It holds a special significance considering all the history and the role France played in restoring the Olympics to their former glory. Paris 2024 will be an excellent opportunity to rekindle the spirit of the first modern Olympic Games and celebrate the achievements of Pierre de Coubertin.
Ivan Coste-Manière, vice-president of the Francophone Association of Olympic Academies, said, “Paris 2024 is a unique opportunity, let us say even historic, to put the French language back in the spotlight within the Olympic movement.
Indeed, it’s a special opportunity for the French language to be at the heart of the whole event once again, bringing attention to its historic value within the Olympics context and its role today.
Games of the XXXIII Olympiad will begin on Friday, July 26 and end on Sunday, August 11, 2024.
The Importance of the Olympics
Since the very first Olympic Games, the competition has always played a vital role in the communities that participated in it. In ancient Greece, it was a festival of virtues and physical excellence, a religious holiday, an opportunity to express political opinions, and, perhaps most importantly, a chance for people to celebrate together, enjoying their champions and taking a well-deserved break from day-to-day hardships.

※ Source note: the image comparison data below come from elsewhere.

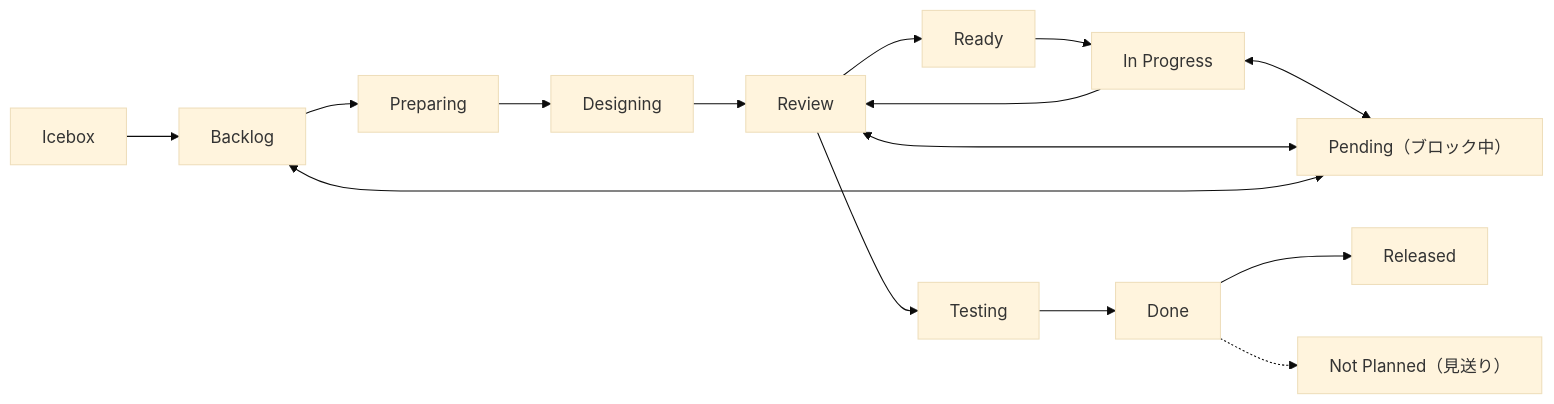
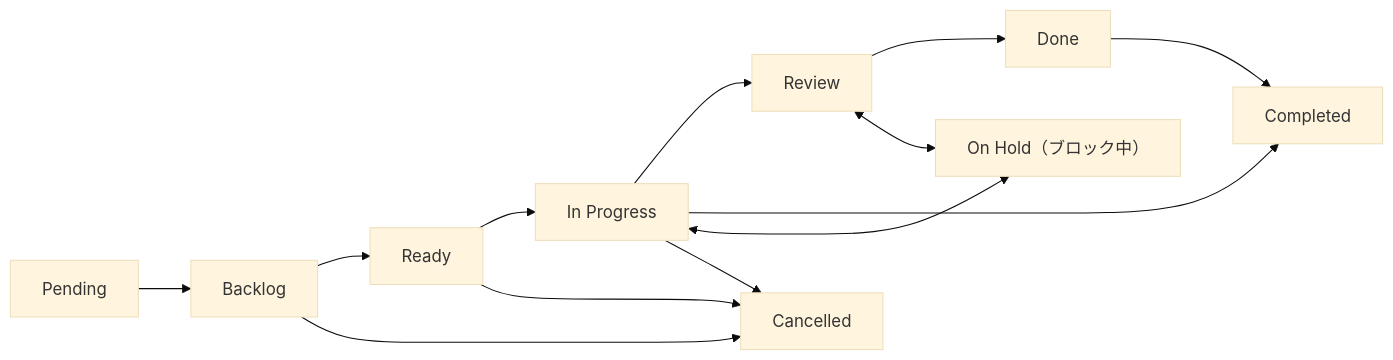
One commit to ShirokumaLibrary/shirokuma-plugins changed the diagram in shirokuma-skills-ja/rules/github/project-items.md. Above: the diagram before and after it, drawn with Mermaid (base theme). The commit also changed other lines of this file and 59 other files, not shown here.

````diff
--- a/shirokuma-skills-ja/rules/github/project-items.md
+++ b/shirokuma-skills-ja/rules/github/project-items.md
@@ -20,9 +20,12 @@
 ```mermaid
 graph LR
-  Icebox --> Backlog --> Preparing --> Designing --> Review
-  Review --> Ready --> InProgress[In Progress] --> Review --> Testing --> Done --> Released
-  InProgress <--> Pending["Pending（ブロック中）"]
-  Review <--> Pending
-  Backlog <--> Pending
-  Done -.-> NotPlanned["Not Planned（見送り）"]
+  Pending2[Pending] --> Backlog --> Ready --> InProgress[In Progress]
+  InProgress --> Review --> Done
+  InProgress --> Completed
+  InProgress <--> OnHold["On Hold（ブロック中）"]
+  Review <--> OnHold
+  Backlog --> Cancelled
+  Ready --> Cancelled
+  InProgress --> Cancelled
+  Done --> Completed
 ```
````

Today, the Olympics is also about bringing people together, in fact, gathering more than 200 nations in order to celebrate exceptional athletes of the world. It’s a peaceful competition focused on highlighting shared values and history, as well as promoting sports and those who love them.
It’s the ultimate fulfilment of Coubertin’s vision about people coming together to enjoy physical activities and achieving new impossibles.
The French language is significant in the context of the Olympics history, which is why it’s one of its official languages. Unfortunately, we observe the decline in how often French is being utilized during every Olympics. This occurs especially in non-French-speaking countries, which is why organizations such as the International Francophone Organization are so important.
We hope this article answered the question about the French language at the Olympics well. If you wish to learn more interesting information, for example, what are 9 Most Spoken Languages in the US or Olympic Accomplishments for Smaller Countries, visit our blog.
And if you’re in need of simultaneous interpretation services or conference interpreting, we can help you. Contact us, and we will gladly answer all your questions.